Zimbabwe lifted its ban on hunting lions, leopards and elephants less than 10 days after news of the killing of Cecil the lion caused an international outcry, media reports said. Zimbabwe officials announced the ban in areas outside of Hwange at the beginning of August after the big cat was killed by Minnesota dentist Walter Palmer in the Hwange National Park a month before.
“We are pleased to inform you that, following some useful discussions between operators and the relevant Zimbabwean authorities, the suspension has now been uplifted throughout the country,” a leaked statement from the Zimbabwe Professional Hunters and Guides Association said, according to News 24.
The Zimbabwe Parks and Wildlife Management Authority wasn’t immediately available for comment.
In his first comments about the incident on Monday, Zimbabwe’s President Robert Mugabe said Zimbabweans failed in their responsibility to protect Cecil, the Associated Press reported.

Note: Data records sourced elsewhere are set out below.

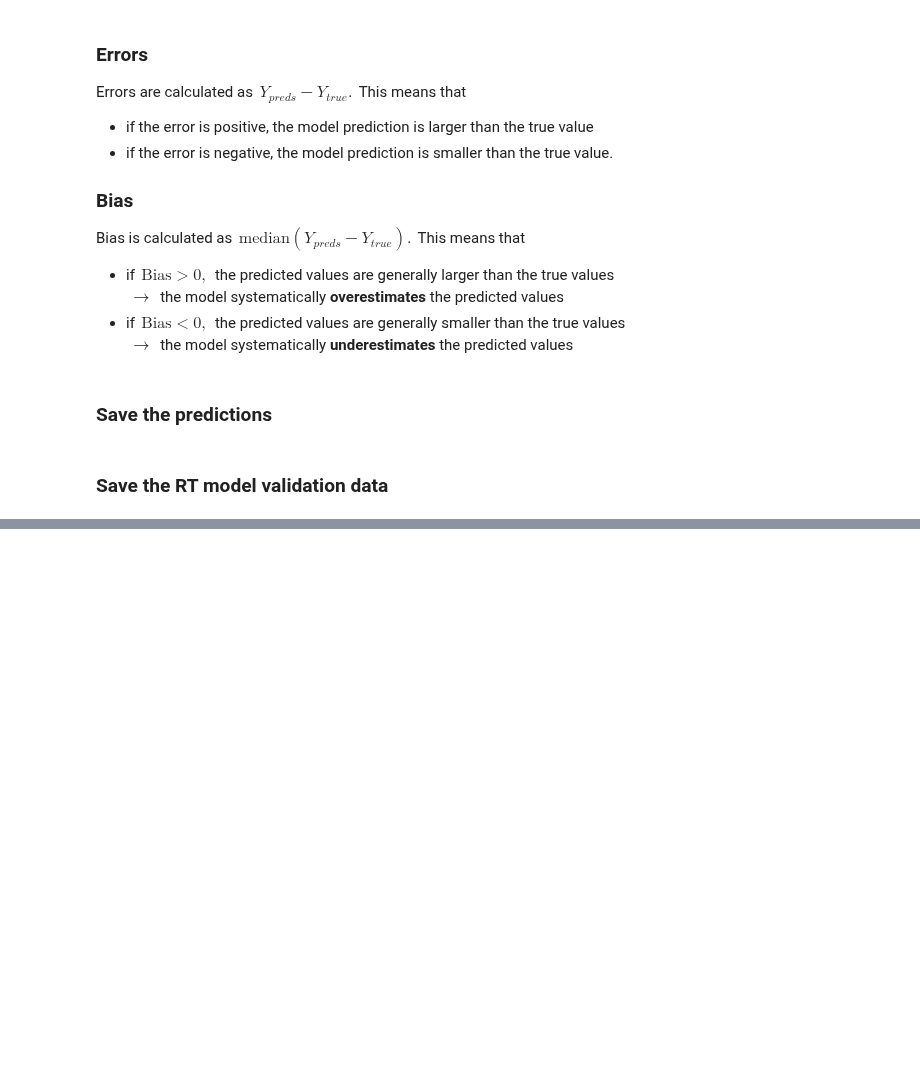
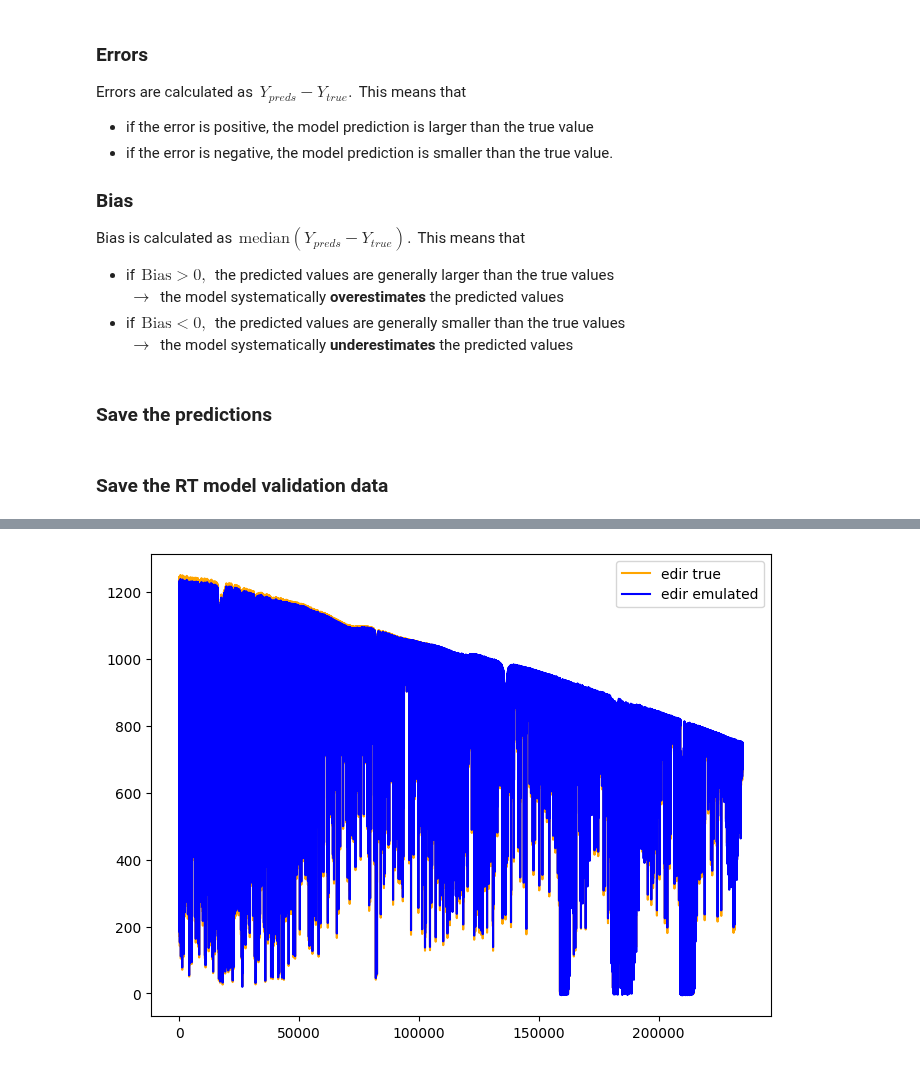
Before and after one commit to HerraKaava/RT_model_emulator, a Jupyter notebook: code-files/NN_model_edir.ipynb, the cells around one changed output, grey strips where cells are left out. Saved outputs shown, nothing was run; the diff lists cells and outputs as text; code cells hidden in the pictures; blank space fills up the shorter version.

```diff
--- a/code-files/NN_model_edir.ipynb
+++ b/code-files/NN_model_edir.ipynb
@@ -339,0 +318,2 @@ plot_data(y_true=Y_test_edir,
+# %%
+test_preds = NN_model.predict(scaled_X_test)
@@ -339,0 +322,4 @@ plot_data(y_true=Y_test_edir,
+# %%
+plot_random(test_preds, scaled_X_test, Y_test, "edir")
+# %% [output]
+[figure, added]
```
Also changed, not shown: parts of 22 cells of this notebook.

“He is dead but yours to protect, and you failed to protect him,” he said in a speech to mark Heroes’ Day, a national holiday to honor fighters who died in the war to end white minority rule.
“There are vandals who come from all over. Some maybe just ordinary visitors, but there are others who want to vandalize, to irregularly and illegally acquire part of those resources,” Mugabe said, according to the AP.
“All this wildlife is yours, we should protect them. They should not be shot by a gun, it’s a sin. Or an arrow. I was stopped from killing animals with an arrow when I was seven or eight years old. I was told:
“These are God’s creatures.’”
Palmer, 55, allegedly paid about $50,000 to track and kill 13 year-old Cecil, who was part of an Oxford University study. Zimbabwe’s environment minister has called for Palmer, who says he thought the hunt was legal, to be extradited.
Theo Bronkhorst, a professional hunter who acted as Palmer’s guide, appeared in a court in the town of Hwange last week facing charges of failing to prevent an unlawful hunt. Bronkhorst told reporters he believed he had the right permits and did not break the law. He faces up to 15 years in jail if convicted.
Meanwhile, Lion Lager, a popular brand of beer in Zimbabwe, is using Cecil in its new advertising campaign.
The brand placed ads in local papers last week saying, “Our pride lives on – A tribute to Cecil the Lion,” according to Nehanda Radio.
A TV commercial for Lion Lager starts with a voice saying: “We’re all sad that Cecil the lion has gone. But his roar still lives on,” before a man drinks beer in a bar and then roars like a lion.